START Excerpted records

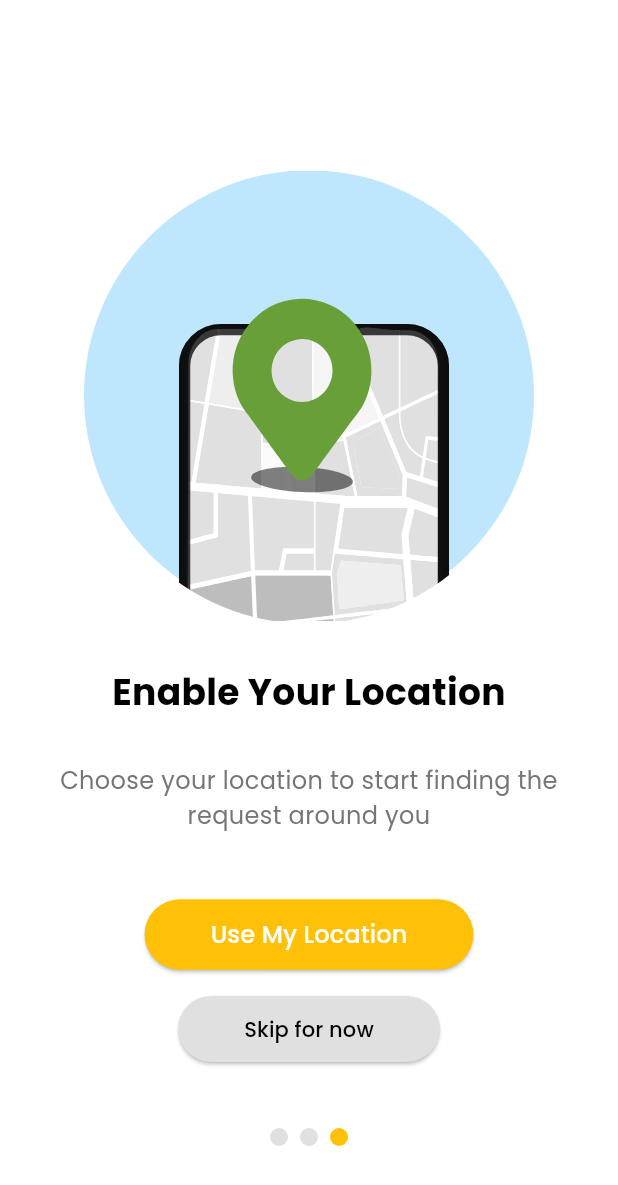
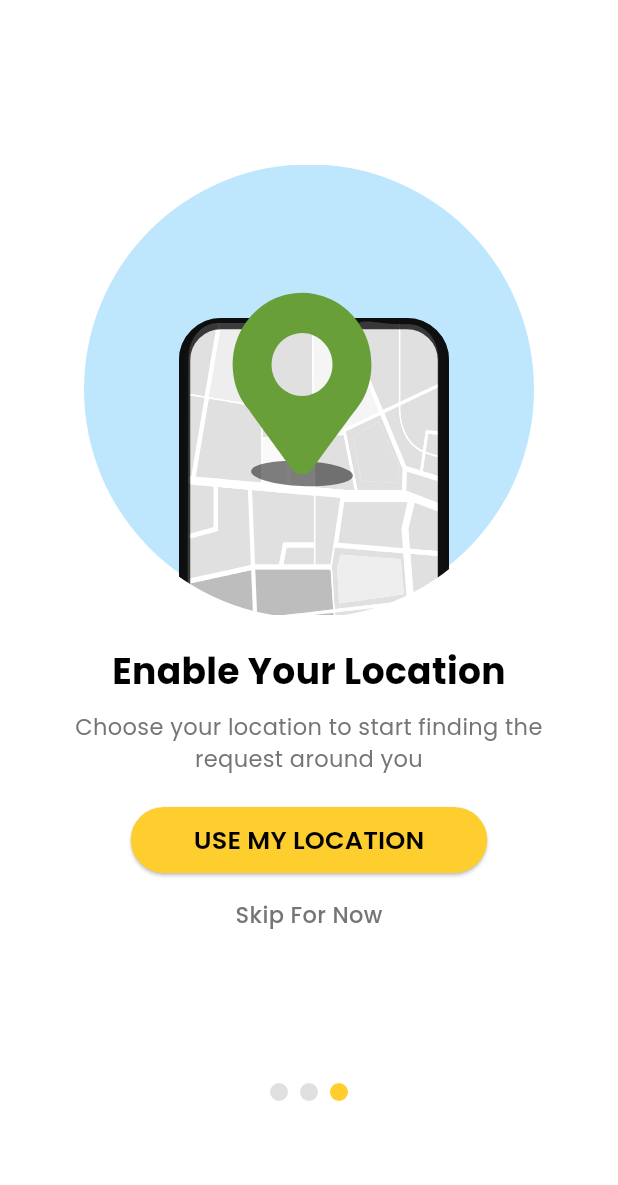
Before and after one commit to chaidenfoanto/Group-3_Bantu.In_FRONTEND, a Flutter app: the screen it shows after launch, swiped to page 3, on a phone screen of 412 x 824 dp. Shown: the top 1185 px of the screen. Run offline on Flutter 3.47's test engine with Material 3 defaults, Android fonts, the light colour scheme and no system bars; our stand-ins replace google_fonts, lottie.

Commit message:
splash and onboard
DONE

```diff
--- a/front_end/lib/onboarding_screen.dart
+++ b/front_end/lib/onboarding_screen.dart
@@ -32,18 +32,23 @@
         duration: const Duration(milliseconds: 300),
         curve: Curves.easeIn,
       );
-    } else {
-      _navigateToLogin();
     }
   }
 
   @override
   Widget build(BuildContext context) {
+    final size = MediaQuery.of(context).size;
+    final isSmallScreen = size.height < 600;
+
     return Scaffold(
       body: Stack(
         children: [
           GestureDetector(
-            onTap: _nextPage, // Fitur tap layar untuk pindah halaman
+            onTap: () {
+              if (_currentPage < 2) {
+                _nextPage();
+              }
+            },
             child: PageView(
               controller: _pageController,
               onPageChanged: (int page) {
@@ -68,27 +73,15 @@
                   title: 'Enable Your Location',
                   description:
                       'Choose your location to start finding the request around you',
-                  buttonLabel: 'Use My Location',
-                  extraButton: ElevatedButton(
-                    onPressed: () {
-                      _navigateToLogin();
-                    },
-                    style: ElevatedButton.styleFrom(
-                      backgroundColor: Colors.grey[300],
-                      foregroundColor: Colors.black,
-                      shape: RoundedRectangleBorder(
-                        borderRadius: BorderRadius.circular(50), // Sesuai mockup
-                      ),
-                    ),
-                    child: Padding(
-                      padding: const EdgeInsets.symmetric(
-                          vertical: 12, horizontal: 20),
+                  buttonLabel: 'USE MY LOCATION',
+                  extraButton: GestureDetector(
+                    onTap: _navigateToLogin,
                     child: Text(
-                        'Skip for now',
+                      'Skip For Now',
                       style: GoogleFonts.poppins(
-                          fontSize: 14,
+                        fontSize: isSmallScreen ? 13 : 15,
                         fontWeight: FontWeight.w500,
-                        ),
+                        color: Colors.grey[600],
                       ),
                     ),
                   ),
@@ -96,10 +89,9 @@
               ],
             ),
           ),
-          // Tombol Skip (tidak muncul di halaman ketiga)
           if (_currentPage < 2)
             Positioned(
-              bottom: 90,
+              bottom: isSmallScreen ? 110 : 130,
               left: 0,
               right: 0,
               child: GestureDetector(
@@ -108,7 +100,7 @@
                   child: Text(
                     'Skip',
                     style: GoogleFonts.poppins(
-                      fontSize: 16,
+                      fontSize: isSmallScreen ? 14 : 16,
                       fontWeight: FontWeight.w500,
                       color: Colors.grey[600],
                     ),
@@ -116,9 +108,8 @@
                 ),
               ),
             ),
-          // Indikator halaman (dots)
           Positioned(
-            bottom: 60,
+            bottom: isSmallScreen ? 80 : 90,
             left: 0,
             right: 0,
             child: Row(
@@ -126,12 +117,12 @@
               children: List.generate(3, (index) {
                 return Container(
                   margin: const EdgeInsets.symmetric(horizontal: 4),
-                  width: 12,
-                  height: 12,
+                  width: isSmallScreen ? 10 : 12,
+                  height: isSmallScreen ? 10 : 12,
                   decoration: BoxDecoration(
                     shape: BoxShape.circle,
                     color: _currentPage == index
-                        ? Colors.amber
+                        ? const Color(0xFFFECE2E)
                         : const Color(0xFFE0E0E0),
                   ),
                 );
@@ -149,7 +140,7 @@
   final String title;
   final String description;
   final String? buttonLabel;
-  final Widget? extraButton; // Tambahan untuk tombol ekstra di halaman tertentu
+  final Widget? extraButton;
 
   const _OnboardingItem({
     Key? key,
@@ -162,68 +153,69 @@
 
   @override
   Widget build(BuildContext context) {
+    final size = MediaQuery.of(context).size;
+    final isSmallScreen = size.height < 600;
+
     return Padding(
-      padding: const EdgeInsets.symmetric(horizontal: 20.0, vertical: 40),
+      padding: EdgeInsets.symmetric(
+        horizontal: isSmallScreen ? 36.0 : 40.0,
+        vertical: isSmallScreen ? 50 : 70,
+      ),
       child: Column(
-        mainAxisAlignment: MainAxisAlignment.center,
+        mainAxisAlignment: MainAxisAlignment.start,
         children: [
+          const SizedBox(height: 40),
           SizedBox(
-            height: 300, // Tinggi tetap untuk image
+            height: isSmallScreen ? 200 : 300,
             child: Lottie.asset(image),
           ),
-          const SizedBox(height: 30),
-          SizedBox(
-            height: 50, // Tinggi tetap untuk title
-            child: Text(
+          const SizedBox(height: 20),
+          Text(
             title,
             style: GoogleFonts.poppins(
-                fontSize: 24,
+              fontSize: isSmallScreen ? 20 : 24,
               fontWeight: FontWeight.bold,
             ),
             textAlign: TextAlign.center,
           ),
-          ),
-          const SizedBox(height: 15),
-          SizedBox(
-            height: 60, // Tinggi tetap untuk description
-            child: Text(
+          const SizedBox(height: 10),
+          Text(
             description,
             textAlign: TextAlign.center,
             style: GoogleFonts.poppins(
-                fontSize: 16,
+              fontSize: isSmallScreen ? 13 : 15,
               color: Colors.grey[600],
-              ),
             ),
           ),
           if (buttonLabel != null)
             Padding(
-              padding: const EdgeInsets.only(top: 30),
+              padding: const EdgeInsets.only(top: 20),
               child: ElevatedButton(
                 onPressed: () {
-                  // Handle button action
+                  // Kalau mau tmbh action pas di pencet use my location
                 },
                 style: ElevatedButton.styleFrom(
-                  backgroundColor: Colors.amber,
-                  foregroundColor: Colors.white,
+                  backgroundColor: const Color(0xFFFECE2E),
+                  foregroundColor: Colors.black,
                   shape: RoundedRectangleBorder(
-                    borderRadius: BorderRadius.circular(50), // Sesuai mockup
+                    borderRadius: BorderRadius.circular(24),
                   ),
                 ),
                 child: Padding(
                   padding: const EdgeInsets.symmetric(
-                      vertical: 12, horizontal: 20),
+                      vertical: 10, horizontal: 18),
                   child: Text(
                     buttonLabel!,
                     style: GoogleFonts.poppins(
-                      fontSize: 16,
-                      fontWeight: FontWeight.w500,
+                      fontSize: isSmallScreen ? 15 : 17,
+                      fontWeight: FontWeight.w600,
                     ),
                   ),
                 ),
               ),
             ),
           if (extraButton != null) ...[
-            const SizedBox(height: 15), // Jarak antara tombol tambahan
+            const SizedBox(height: 15),
             extraButton!,
           ]
         ],
```
Also changed, not shown: front_end/lib/splash_screen.dart (+43 -3 lines). Lines whose indentation alone changed are shown as unchanged.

END Excerpted records

Read the records above. Show each line that has the string "amber".

### Solution
-                        ? Colors.amber
-                  backgroundColor: Colors.amber,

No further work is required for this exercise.